They then modified the test by reversing the order of the cards. They wanted to see whether, for example, a bee that was trained to choose yellow if it had previously passed through vertical stripes was capable of choosing the vertical stripes when passing through a yellow card. The answer was no. “On this point I’m not optimistic,” Moreno says. “I don’t know how we could produce more complex behaviors than what we obtained.”
Back in Brazil, Moreno conducted more conditional-discrimination experiments in de Souza’s laboratory at UFSCar, this time testing Brazilian stingless bees (Melipona rufiventris), which enabled them to forgo the use of the beekeeper’s suit needed for Apis mellifera.
Although they discriminated the cards well, nearly all the stingless bees that were tested failed to learn the arbitrary relations between them. “In a similar experiment conducted a year earlier, just one bee learned, but only after three weeks of training—its entire life span,” Moreno recalls. “It died soon afterwards.”
That result contradicts the pioneering animal behavior experiments conducted by psychologist and novelist Isaias Pessotti in the 1960s at USP in Ribeirão Preto. Pessotti, who invented an automatic device that signaled the bees using colored lights next to feeders opened and closed by small levers pressed by the insects themselves, concluded that stingless bees were capable of conditional discrimination. In Pessotti’s device, however, the conditioning and choice signals were shown simultaneously. For this reason, many researchers wonder if the stingless bees had learned to choose pairs of signals as if they were a single thing, rather than establishing a conditional relation. To eliminate that possibility, Moreno and his colleagues presented the colored and striped cards one after the other rather than at the same time.

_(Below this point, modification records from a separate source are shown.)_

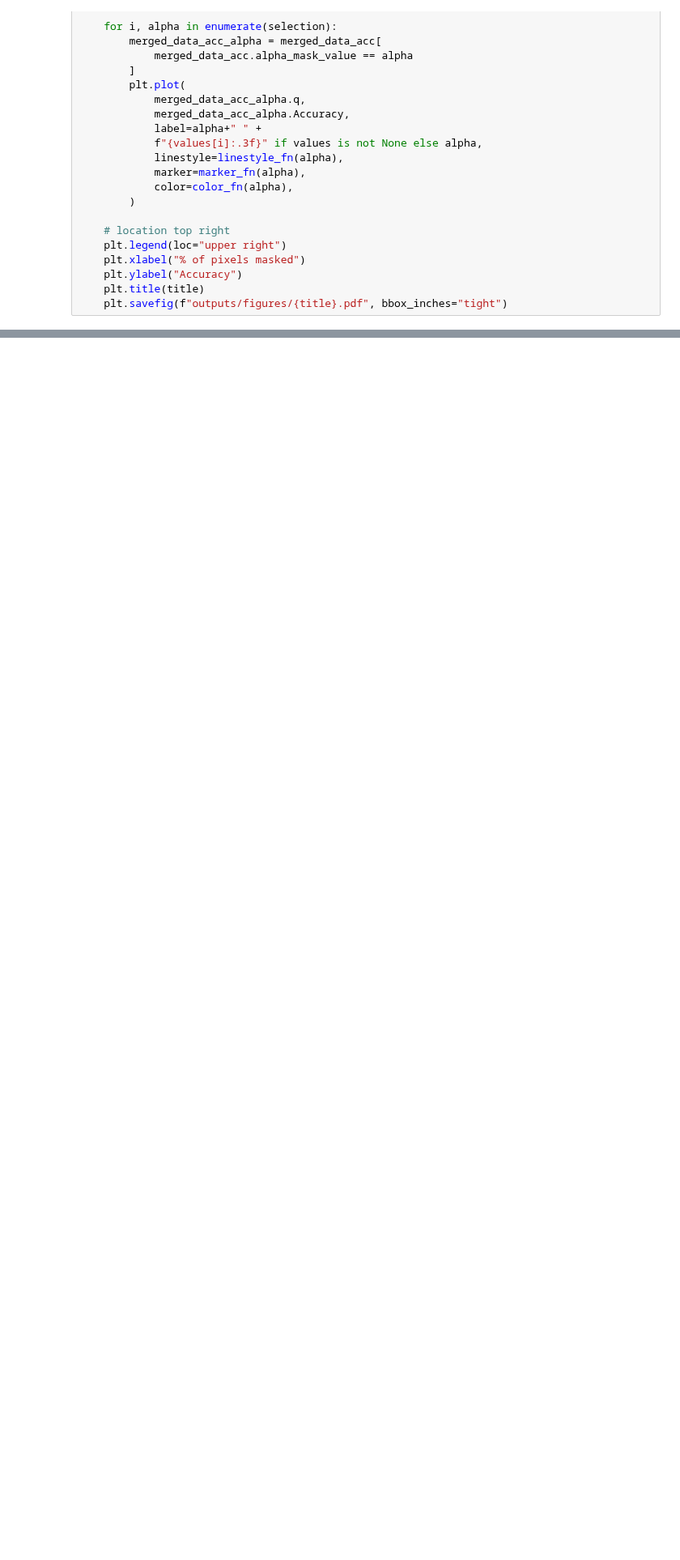
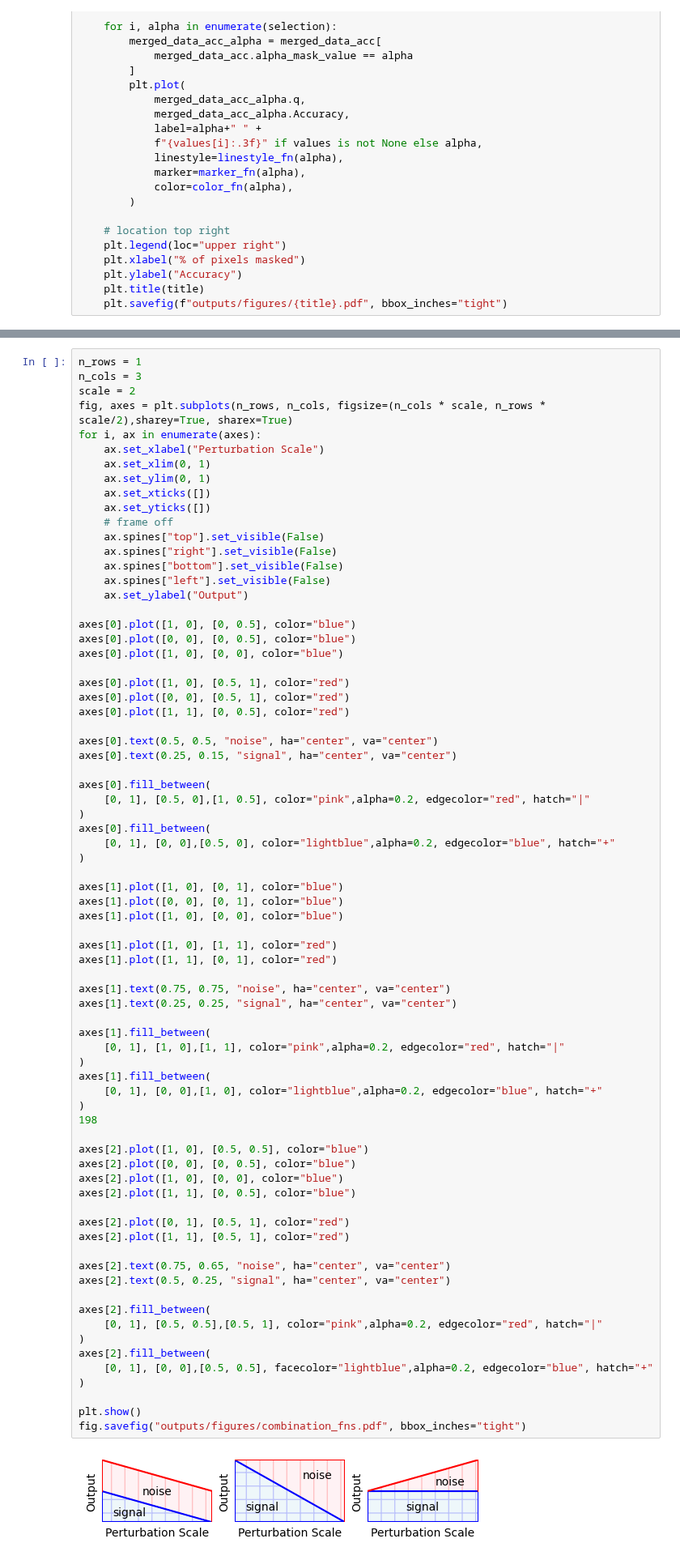
Before and after one commit to Amir-Mehrpanah/On-Spectral-Properties-of-Gradient-based-Explanation-Methods-ECCV24, a Jupyter notebook: experiments/experiment_7.ipynb, the cells around one changed output, grey strips where cells are left out. Shown at 81% size. Saved outputs shown, nothing was run; the diff lists cells and outputs as text; blank space fills up the shorter version.

```diff
--- a/experiments/experiment_7.ipynb
+++ b/experiments/experiment_7.ipynb
@@ -251,3 +262,79 @@ outputs/metadata/experiment_7_2_additive_combination_0/merged_metadata.csv
+# %%
+n_rows = 1
+n_cols = 3
+scale = 2
+fig, axes = plt.subplots(n_rows, n_cols, figsize=(n_cols * scale, n_rows * scale/2),sharey=True, sharex=True)
+for i, ax in enumerate(axes):
+    ax.set_xlabel("Perturbation Scale")
+    ax.set_xlim(0, 1)
+    ax.set_ylim(0, 1)
+    ax.set_xticks([])
+    ax.set_yticks([])
+    # frame off
+    ax.spines["top"].set_visible(False)
+    ax.spines["right"].set_visible(False)
+    ax.spines["bottom"].set_visible(False)
+    ax.spines["left"].set_visible(False)
+    ax.set_ylabel("Output")
+
+axes[0].plot([1, 0], [0, 0.5], color="blue")
+axes[0].plot([0, 0], [0, 0.5], color="blue")
+axes[0].plot([1, 0], [0, 0], color="blue")
+
+axes[0].plot([1, 0], [0.5, 1], color="red")
+axes[0].plot([0, 0], [0.5, 1], color="red")
+axes[0].plot([1, 1], [0, 0.5], color="red")
+
+axes[0].text(0.5, 0.5, "noise", ha="center", va="center")
+axes[0].text(0.25, 0.15, "signal", ha="center", va="center")
+
+axes[0].fill_between(
+    [0, 1], [0.5, 0],[1, 0.5], color="pink",alpha=0.2, edgecolor="red", hatch="|"
+)
+axes[0].fill_between(
+    [0, 1], [0, 0],[0.5, 0], color="lightblue",alpha=0.2, edgecolor="blue", hatch="+"
+)
+
+axes[1].plot([1, 0], [0, 1], color="blue")
+axes[1].plot([0, 0], [0, 1], color="blue")
+axes[1].plot([1, 0], [0, 0], color="blue")
+
+axes[1].plot([1, 0], [1, 1], color="red")
+axes[1].plot([1, 1], [0, 1], color="red")
+
+axes[1].text(0.75, 0.75, "noise", ha="center", va="center")
+axes[1].text(0.25, 0.25, "signal", ha="center", va="center")
+
+axes[1].fill_between(
+    [0, 1], [1, 0],[1, 1], color="pink",alpha=0.2, edgecolor="red", hatch="|"
+)
+axes[1].fill_between(
+    [0, 1], [0, 0],[1, 0], color="lightblue",alpha=0.2, edgecolor="blue", hatch="+"
+)
+198
+
+axes[2].plot([1, 0], [0.5, 0.5], color="blue")
+axes[2].plot([0, 0], [0, 0.5], color="blue")
+axes[2].plot([1, 0], [0, 0], color="blue")
+axes[2].plot([1, 1], [0, 0.5], color="blue")
+
+axes[2].plot([0, 1], [0.5, 1], color="red")
+axes[2].plot([1, 1], [0.5, 1], color="red")
+
+axes[2].text(0.75, 0.65, "noise", ha="center", va="center")
+axes[2].text(0.5, 0.25, "signal", ha="center", va="center")
+
+axes[2].fill_between(
+    [0, 1], [0.5, 0.5],[0.5, 1], color="pink",alpha=0.2, edgecolor="red", hatch="|"
+)
+axes[2].fill_between(
+    [0, 1], [0, 0],[0.5, 0.5], facecolor="lightblue",alpha=0.2, edgecolor="blue", hatch="+"
+)
+
+plt.show()
+fig.savefig("outputs/figures/combination_fns.pdf", bbox_inches="tight")
+# %% [output]
+[figure, added]
 # %%
 actual_qs = merged_data.groupby(["alpha_mask_value", "q"])["actual_q"].mean()
 actual_qs = actual_qs.reset_index()
```
Also changed, not shown: parts of 14 cells of this notebook, 2 other files.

Moreno, de Souza and Reinhard have ventured to provide an explanation for the apparent superiority of the honeybee. Because Apis mellifera is native to a temperate climate, it may have evolved to be capable of making more-complex associations, such as between the seasons of the year or the flowerage of different plant species. Stingless bees live in smaller colonies that do not need a wide variety of flowers for survival. Moreover, tropical flowerage is more constant throughout the year, so there would be no reason for stingless bees to vary their choices. “But it’s only speculation,” Moreno points out. “We need more studies comparing the foraging habits of Melipona and Apis.”

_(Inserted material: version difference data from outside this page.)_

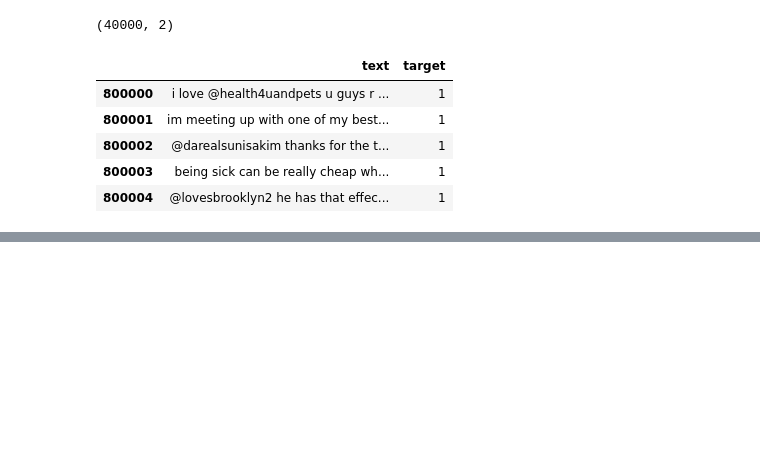
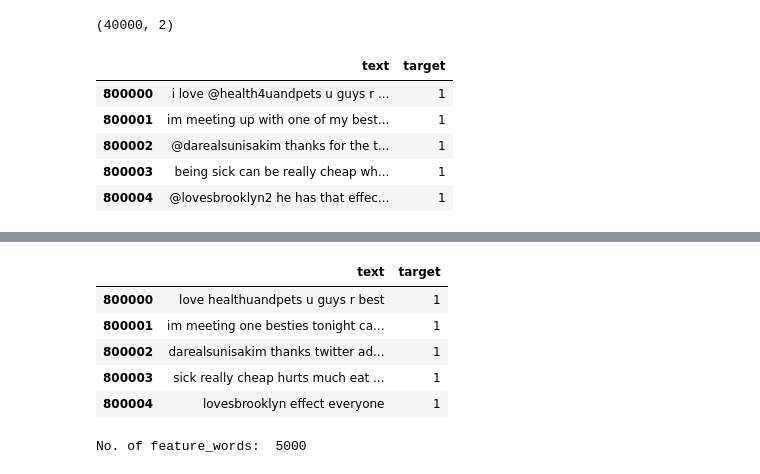
Before and after one commit to shayan-naghizade/ML_Practice, a Jupyter notebook: Sentiment Analysis with SVM/code.ipynb, the cells around one changed output, grey strips where cells are left out. Saved outputs shown, nothing was run; the diff lists cells and outputs as text; code cells hidden in the pictures; blank space fills up the shorter version.

```diff
--- a/Sentiment Analysis with SVM/code.ipynb
+++ b/Sentiment Analysis with SVM/code.ipynb
@@ -107,0 +250,11 @@ df['text'] = df['text'].apply(remove_stopwords)
+# %%
+ndata=df
+ndata['text'] = df['text'].apply(lambda x: ' '.join(x) )
+ndata.head()
+# %% [output]
+|  | text | target |
+| 800000 | love healthuandpets u guys r best | 1 |
+| 800001 | im meeting one besties tonight ca... | 1 |
+| 800002 | darealsunisakim thanks twitter ad... | 1 |
+| 800003 | sick really cheap hurts much eat ... | 1 |
+| 800004 | lovesbrooklyn effect everyone | 1 |
@@ -107,0 +267,7 @@ df['text'] = df['text'].apply(remove_stopwords)
+# %%
+from sklearn.feature_extraction.text import TfidfVectorizer
+vectoriser = TfidfVectorizer(ngram_range=(1,2), max_features=5000)
+vectoriser.fit(X_train)
+print('No. of feature_words: ', len(vectoriser.get_feature_names_out()))
+# %% [output]
+No. of feature_words:  5000
```
Also changed, not shown: parts of 25 cells of this notebook, 3 other files.
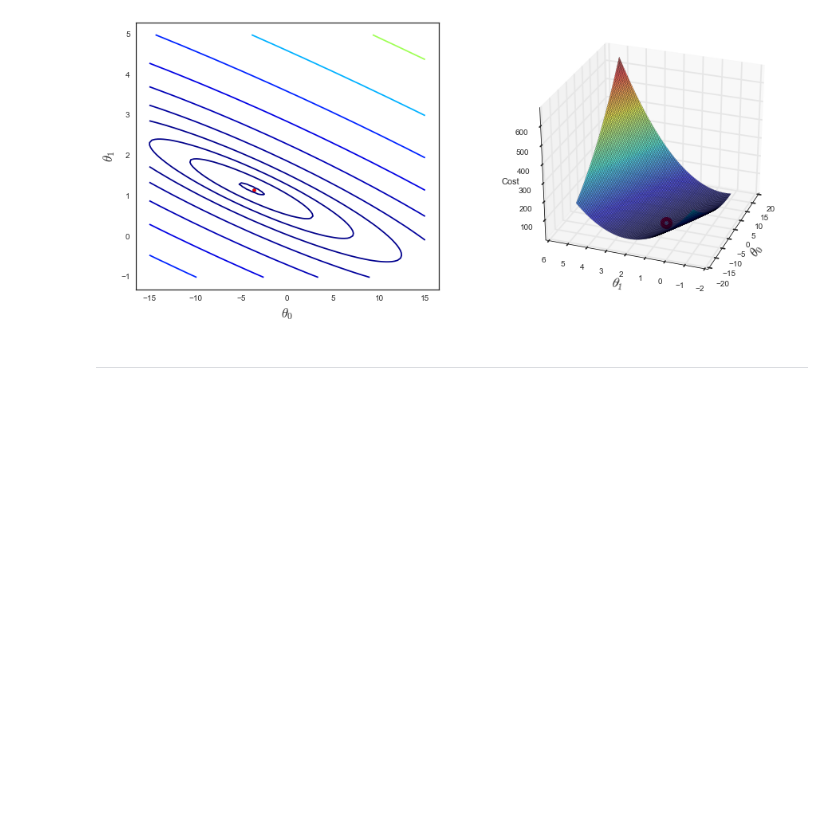
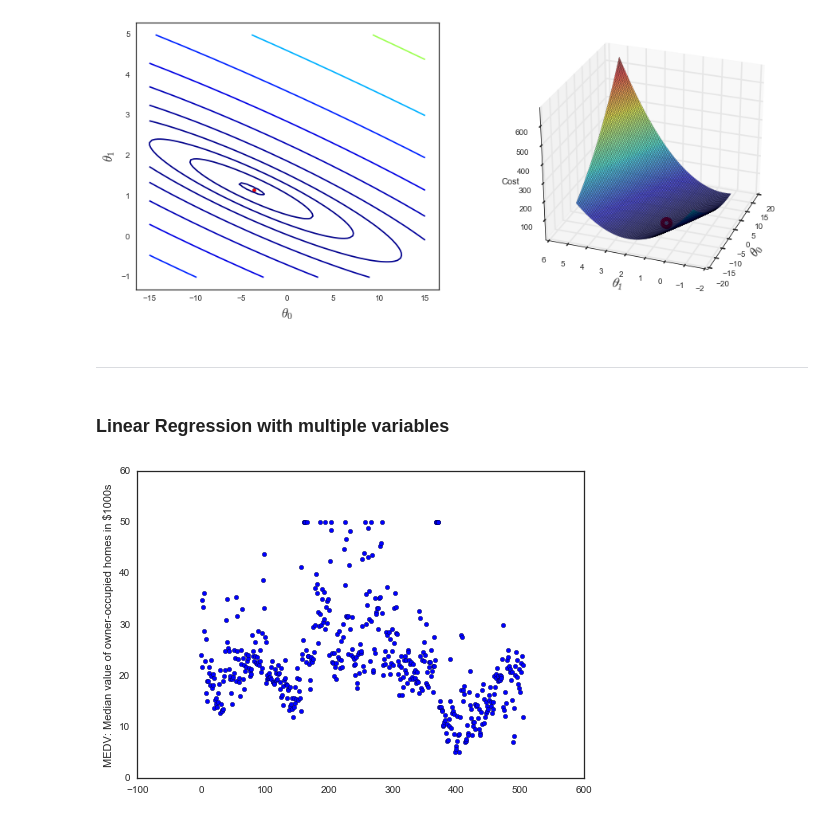
Before and after one commit to kirilldolmatov/Coursera-Machine-Learning-AndrewNg, a Jupyter notebook: Week 1.ipynb, the cells around one changed output. Saved outputs shown, nothing was run; the diff lists cells and outputs as text; code cells hidden in the pictures; blank space fills up the shorter version.

Commit message:
Used GD for LR optimization with multiple variables

```diff
--- a/Week 1.ipynb
+++ b/Week 1.ipynb
@@ -136,3 +136,5 @@ for ax in fig.axes:
 [figure]
 # %% [markdown]
 ---
+# %% [markdown]
+### Linear Regression with multiple variables
@@ -138,0 +148,28 @@ for ax in fig.axes:
+# %%
+# http://scikit-learn.org/stable/datasets/#boston-house-prices-dataset
+# https://archive.ics.uci.edu/ml/datasets/Housing
+from sklearn import datasets
+boston = datasets.load_boston()
+# %%
+x = boston.data
+y = boston.target
+# %%
+x_legend = ['CRIM: per capita crime rate by town',
+'ZN: proportion of residential land zoned for lots over 25,000 sq.ft.',
+'INDUS: proportion of non-retail business acres per town',
+'CHAS: Charles River dummy variable (= 1 if tract bounds river; 0 otherwise)',
+'NOX: nitric oxides concentration (parts per 10 million)',
+'RM: average number of rooms per dwelling',
+'AGE: proportion of owner-occupied units built prior to 1940',
+'DIS: weighted distances to five Boston employment centres',
+'RAD: index of accessibility to radial highways',
+' TAX: full-value property-tax rate per $10,000',
+' PTRATIO: pupil-teacher ratio by town',
+' B: 1000(Bk - 0.63)^2 where Bk is the proportion of blacks by town',
+' LSTAT: % lower status of the population']
+y_legend = 'MEDV: Median value of owner-occupied homes in $1000s'
+# %%
+plt.scatter(np.arange(len(y)), y)
+plt.ylabel(y_legend);
+# %% [output]
+[figure, added]
```
Also changed, not shown: parts of 9 cells of this notebook.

“The negative outcome with Melipona shouldn’t be taken too seriously,” says Randolf Menzel, a neurobiologist and bee specialist at the Free University of Berlin, Germany. As the authors of the paper acknowledge, Melipona’s lack of success in the experiments could have been caused by unknown factors.
“The experimental apparatus could have been perceived differently by the two species,” explains Martin Giurfa of the University of Toulouse, France, another authority on bee behavior and neurophysiology. “The experiment could have been more stressful for the Brazilian bees and therefore diminished their performance.”
1. Matching with a model in bees (Melipona quadrifasciata) (nº 2008/50576-8); Grant mechanism Doctoral research grant; Coord. Antonio Mauricio Moreno; Investment R$ 132,486.12 (FAPESP).
2. Institute for the Study of Behavior, Cognition and Teaching (nº 008/57705-8); Grant mechanism Thematic project; Coord. Deisy das Graças de Souza (UFSCar); Investment R$575,983.91 (FAPESP).
MORENO, A.M. et al. A comparative study of relational learning capacity in honeybees (Apis mellifera) and stingless bees (Melipona rufiventris). PLoS One. v. 7 (12). 2012.